Directions →
What you return must be every line below that includes the word "style".

Code change snippets →

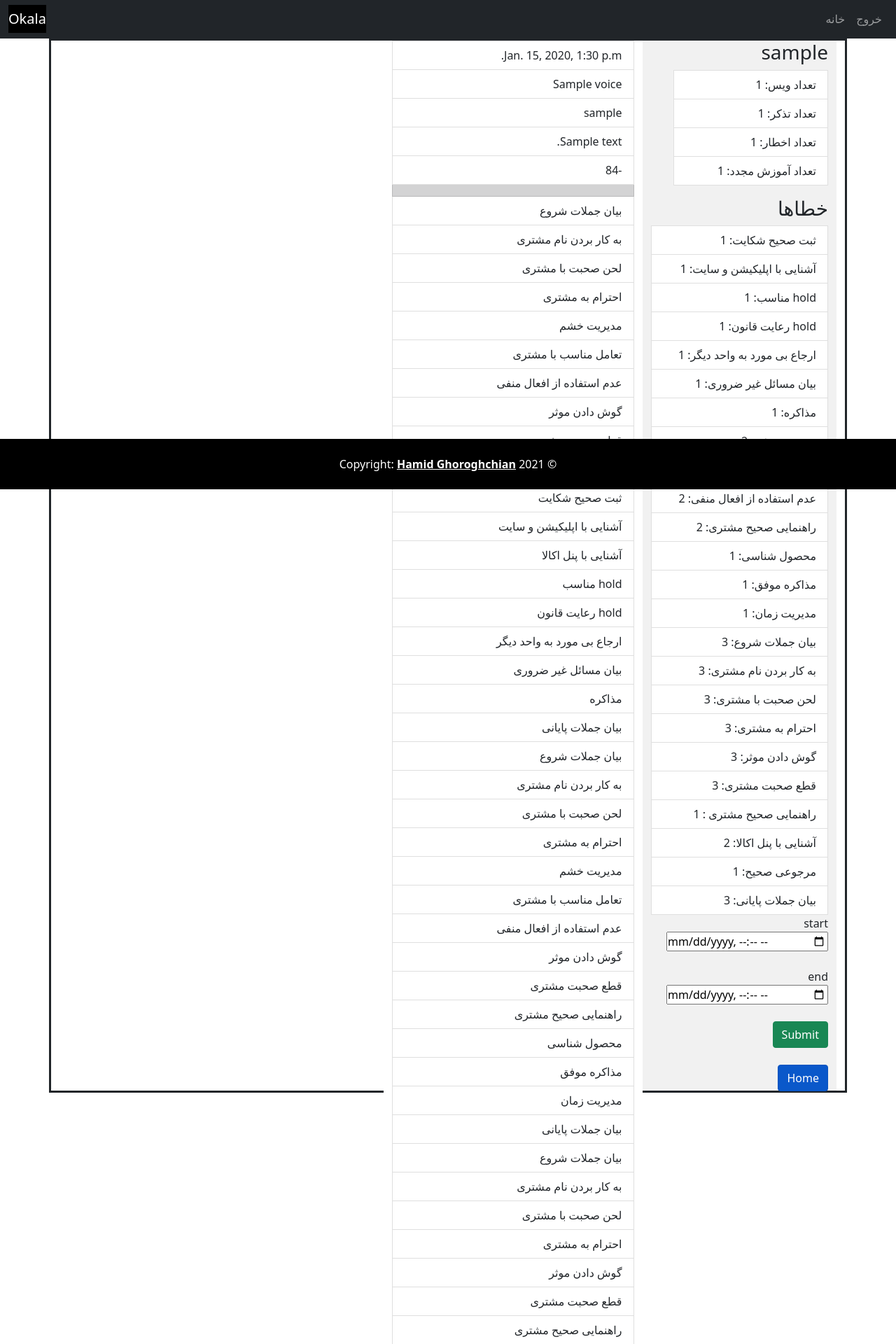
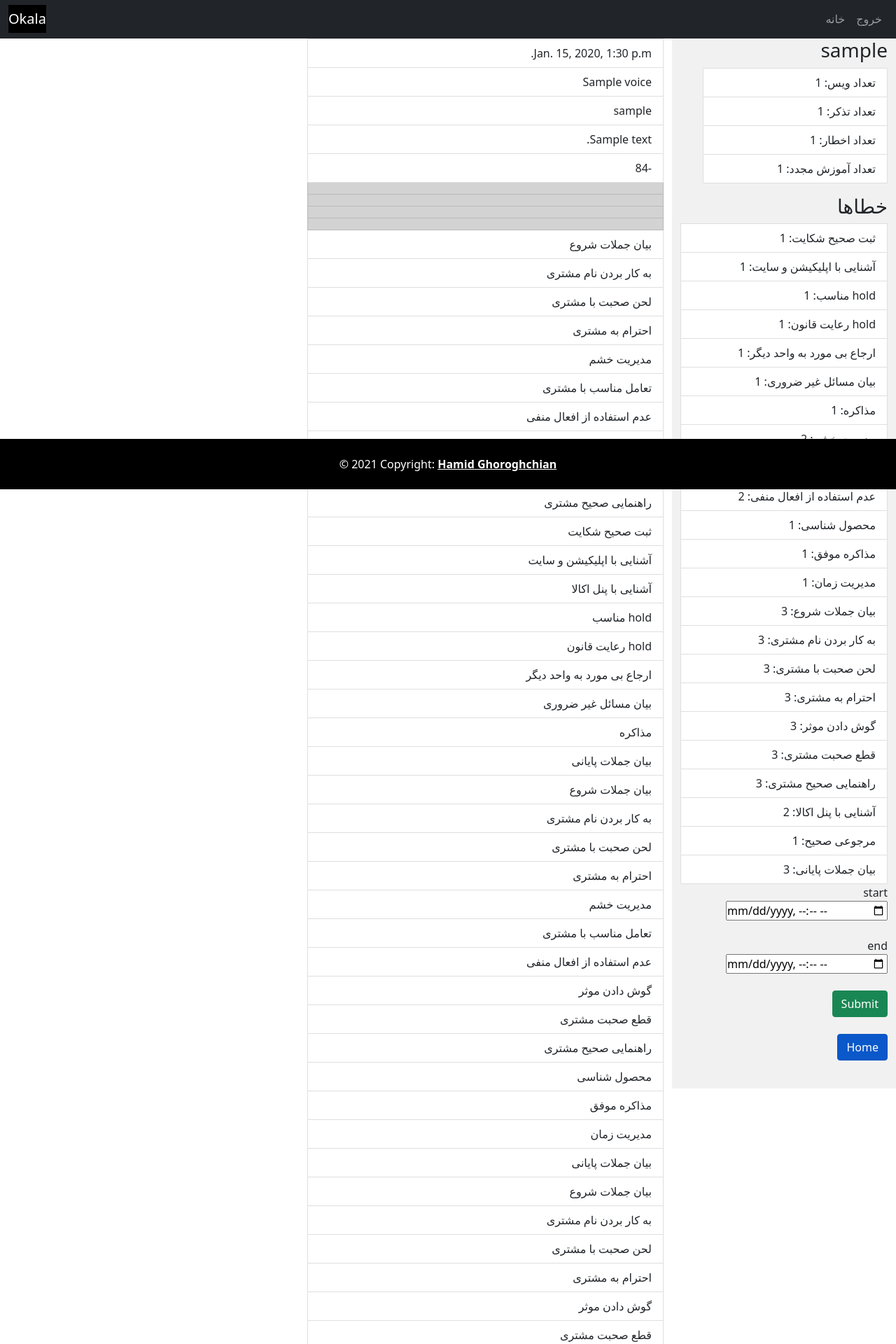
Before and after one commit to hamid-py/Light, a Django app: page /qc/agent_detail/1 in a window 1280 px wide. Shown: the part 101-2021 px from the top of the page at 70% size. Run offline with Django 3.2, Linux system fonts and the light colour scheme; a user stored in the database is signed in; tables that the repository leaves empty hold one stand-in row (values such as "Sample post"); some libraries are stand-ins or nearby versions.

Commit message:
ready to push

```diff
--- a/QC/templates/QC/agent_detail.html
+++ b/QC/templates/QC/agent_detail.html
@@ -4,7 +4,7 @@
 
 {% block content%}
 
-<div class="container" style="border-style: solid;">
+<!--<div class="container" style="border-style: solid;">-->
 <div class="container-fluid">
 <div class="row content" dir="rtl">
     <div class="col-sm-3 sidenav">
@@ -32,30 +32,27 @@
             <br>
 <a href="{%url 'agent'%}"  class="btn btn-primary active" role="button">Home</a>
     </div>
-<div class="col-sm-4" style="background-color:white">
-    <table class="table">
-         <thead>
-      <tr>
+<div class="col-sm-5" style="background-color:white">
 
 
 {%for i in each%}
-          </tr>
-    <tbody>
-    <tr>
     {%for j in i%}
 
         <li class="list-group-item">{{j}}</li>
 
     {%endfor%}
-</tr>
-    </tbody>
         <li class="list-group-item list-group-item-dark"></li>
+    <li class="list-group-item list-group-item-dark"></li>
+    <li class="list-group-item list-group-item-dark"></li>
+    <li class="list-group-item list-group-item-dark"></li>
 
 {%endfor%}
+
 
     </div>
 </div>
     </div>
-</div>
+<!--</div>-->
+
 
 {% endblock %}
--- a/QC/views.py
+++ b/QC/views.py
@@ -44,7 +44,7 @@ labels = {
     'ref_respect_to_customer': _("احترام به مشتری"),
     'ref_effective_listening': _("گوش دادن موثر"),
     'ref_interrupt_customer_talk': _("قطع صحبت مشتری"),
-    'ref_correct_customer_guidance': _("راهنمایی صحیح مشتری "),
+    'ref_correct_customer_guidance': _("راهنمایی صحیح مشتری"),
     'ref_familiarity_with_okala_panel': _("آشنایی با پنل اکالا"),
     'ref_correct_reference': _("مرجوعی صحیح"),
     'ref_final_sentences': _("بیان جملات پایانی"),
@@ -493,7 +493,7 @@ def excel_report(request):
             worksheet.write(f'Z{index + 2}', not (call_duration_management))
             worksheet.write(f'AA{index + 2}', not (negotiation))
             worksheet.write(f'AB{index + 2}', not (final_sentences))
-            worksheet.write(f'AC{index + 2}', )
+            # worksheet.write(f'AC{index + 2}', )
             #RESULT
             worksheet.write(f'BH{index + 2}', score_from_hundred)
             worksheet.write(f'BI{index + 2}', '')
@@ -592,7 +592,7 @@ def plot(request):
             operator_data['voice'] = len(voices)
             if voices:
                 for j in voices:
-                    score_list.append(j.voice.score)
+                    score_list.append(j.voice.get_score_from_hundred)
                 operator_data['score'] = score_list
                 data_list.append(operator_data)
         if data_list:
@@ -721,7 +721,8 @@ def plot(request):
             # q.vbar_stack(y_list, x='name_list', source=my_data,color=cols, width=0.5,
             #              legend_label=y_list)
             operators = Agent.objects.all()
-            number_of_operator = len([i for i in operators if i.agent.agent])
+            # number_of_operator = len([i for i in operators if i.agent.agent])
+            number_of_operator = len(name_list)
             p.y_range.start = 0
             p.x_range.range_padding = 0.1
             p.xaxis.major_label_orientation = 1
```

Result for this task →
-<div class="container" style="border-style: solid;">
+<!--<div class="container" style="border-style: solid;">-->
-<div class="col-sm-4" style="background-color:white">
+<div class="col-sm-5" style="background-color:white">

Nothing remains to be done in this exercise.